Lauper has often been ahead of her time, but hasn't always gotten credit because of record-company delays in releasing her music. "I get ahead of the curve, then my music isn't released until after the curve has changed," she says. "It seems I've spent a lot of time in this business struggling to get my music out. There's always been someone at the gate making it hard. Sometimes you get to a point where you want to say to these people: 'Why don't you go see what it's like in the real world, then come back and talk to me.'
"If you didn't have a sense of humor in this business, you'd be chewed up and spit out," she says in a phone interview.
Lauper had a healthy run in the '80s, scoring additional hits "Time After Time," "She Bop", "True Colors", "Money Changes Everything" and "I Drove All Night". She employed lively synthesizer pulses and big-beat drums from Bruce Springsteen's drummer, Max Weinberg. She then made the experimental "Hat Full of Surprises" in 1993 with the poignant song "Sally's Pigeons." It was cowritten with Mary Chapin Carpenter, but didn't get much airplay. "Did you even see it promoted?" she asks.
Lauper has long been viewed as an eccentric because of her kooky clothes and hairstyles, but sees nothing wrong with it. "Look at most of the people in music today. Do you think they dress in suits? No way."
When gates closed on Lauper, she diversified her portfolio. "I would take side jobs, like writing songs for movies or acting in TV," says Lauper. She received an Emmy nomination for playing the role of Mary Ann in the TV series "Mad About You." And she's working on a couple of songs for upcoming movies -- "Unhook the Stars" with Marisa Tomei, and "I Love You, I Love You Not" with Jeanne Moreau. Also, she often writes on a computer. "It helps because I'm dyslexic," she notes.
And just as you shouldn't call "Girls Just Wanna Have Fun" a novelty song, please don't call her songwriting a craft.

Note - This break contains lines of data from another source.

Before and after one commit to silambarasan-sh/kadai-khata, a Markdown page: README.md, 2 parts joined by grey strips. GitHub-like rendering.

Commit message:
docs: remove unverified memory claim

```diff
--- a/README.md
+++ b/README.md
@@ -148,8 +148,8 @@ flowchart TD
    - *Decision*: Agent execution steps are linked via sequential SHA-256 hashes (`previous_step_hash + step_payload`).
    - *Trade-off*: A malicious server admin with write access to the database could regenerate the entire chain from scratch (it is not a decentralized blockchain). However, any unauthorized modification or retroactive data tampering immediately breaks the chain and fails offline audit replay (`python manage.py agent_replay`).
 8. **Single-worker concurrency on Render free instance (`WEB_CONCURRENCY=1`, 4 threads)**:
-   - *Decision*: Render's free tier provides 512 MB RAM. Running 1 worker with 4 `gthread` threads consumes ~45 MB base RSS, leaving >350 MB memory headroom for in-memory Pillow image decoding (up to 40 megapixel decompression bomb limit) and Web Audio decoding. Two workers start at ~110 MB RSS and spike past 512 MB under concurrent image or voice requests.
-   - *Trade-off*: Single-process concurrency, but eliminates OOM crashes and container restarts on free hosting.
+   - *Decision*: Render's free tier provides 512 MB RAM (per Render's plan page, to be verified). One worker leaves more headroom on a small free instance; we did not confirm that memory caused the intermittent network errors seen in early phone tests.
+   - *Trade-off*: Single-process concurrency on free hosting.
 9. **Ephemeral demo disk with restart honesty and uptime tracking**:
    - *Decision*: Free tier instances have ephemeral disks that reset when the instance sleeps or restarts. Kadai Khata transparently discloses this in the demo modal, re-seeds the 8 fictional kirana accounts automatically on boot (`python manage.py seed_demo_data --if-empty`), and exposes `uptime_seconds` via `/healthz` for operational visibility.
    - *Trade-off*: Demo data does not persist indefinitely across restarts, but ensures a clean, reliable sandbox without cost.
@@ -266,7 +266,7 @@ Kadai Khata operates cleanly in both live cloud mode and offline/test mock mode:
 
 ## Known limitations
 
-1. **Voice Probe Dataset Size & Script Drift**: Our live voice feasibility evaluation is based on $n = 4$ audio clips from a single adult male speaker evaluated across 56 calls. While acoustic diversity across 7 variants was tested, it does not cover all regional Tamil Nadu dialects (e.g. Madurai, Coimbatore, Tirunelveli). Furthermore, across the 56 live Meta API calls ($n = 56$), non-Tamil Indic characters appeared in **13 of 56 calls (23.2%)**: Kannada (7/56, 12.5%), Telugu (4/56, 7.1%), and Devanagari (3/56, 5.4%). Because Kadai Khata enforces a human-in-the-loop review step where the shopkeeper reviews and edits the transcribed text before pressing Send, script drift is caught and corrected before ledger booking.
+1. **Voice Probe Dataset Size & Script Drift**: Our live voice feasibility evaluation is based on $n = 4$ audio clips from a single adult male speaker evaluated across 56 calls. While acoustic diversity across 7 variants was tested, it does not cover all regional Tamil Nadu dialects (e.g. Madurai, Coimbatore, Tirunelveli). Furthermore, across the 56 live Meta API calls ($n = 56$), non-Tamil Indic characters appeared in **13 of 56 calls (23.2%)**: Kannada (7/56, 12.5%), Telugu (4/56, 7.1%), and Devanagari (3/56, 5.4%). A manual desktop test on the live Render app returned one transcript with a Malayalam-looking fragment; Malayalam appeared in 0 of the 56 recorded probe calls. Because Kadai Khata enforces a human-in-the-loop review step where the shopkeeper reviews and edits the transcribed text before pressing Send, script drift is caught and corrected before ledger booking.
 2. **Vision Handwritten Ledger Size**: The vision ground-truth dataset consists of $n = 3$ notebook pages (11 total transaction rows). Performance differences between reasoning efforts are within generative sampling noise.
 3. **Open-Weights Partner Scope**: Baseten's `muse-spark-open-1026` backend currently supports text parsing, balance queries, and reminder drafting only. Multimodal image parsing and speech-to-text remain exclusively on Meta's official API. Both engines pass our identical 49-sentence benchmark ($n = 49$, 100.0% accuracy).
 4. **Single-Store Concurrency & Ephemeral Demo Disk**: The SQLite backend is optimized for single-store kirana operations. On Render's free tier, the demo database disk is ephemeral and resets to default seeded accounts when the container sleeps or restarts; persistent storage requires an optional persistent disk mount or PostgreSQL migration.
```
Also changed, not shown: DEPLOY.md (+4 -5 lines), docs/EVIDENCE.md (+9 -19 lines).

"I don't look at it as a craft. It's an expression," says Lauper, who includes three previously unreleased songs on her "Greatest Hits" disc. "There are no rules for me now. I followed some songwriting rules before, but I don't care now. It's all about expression. Anything else is contrived."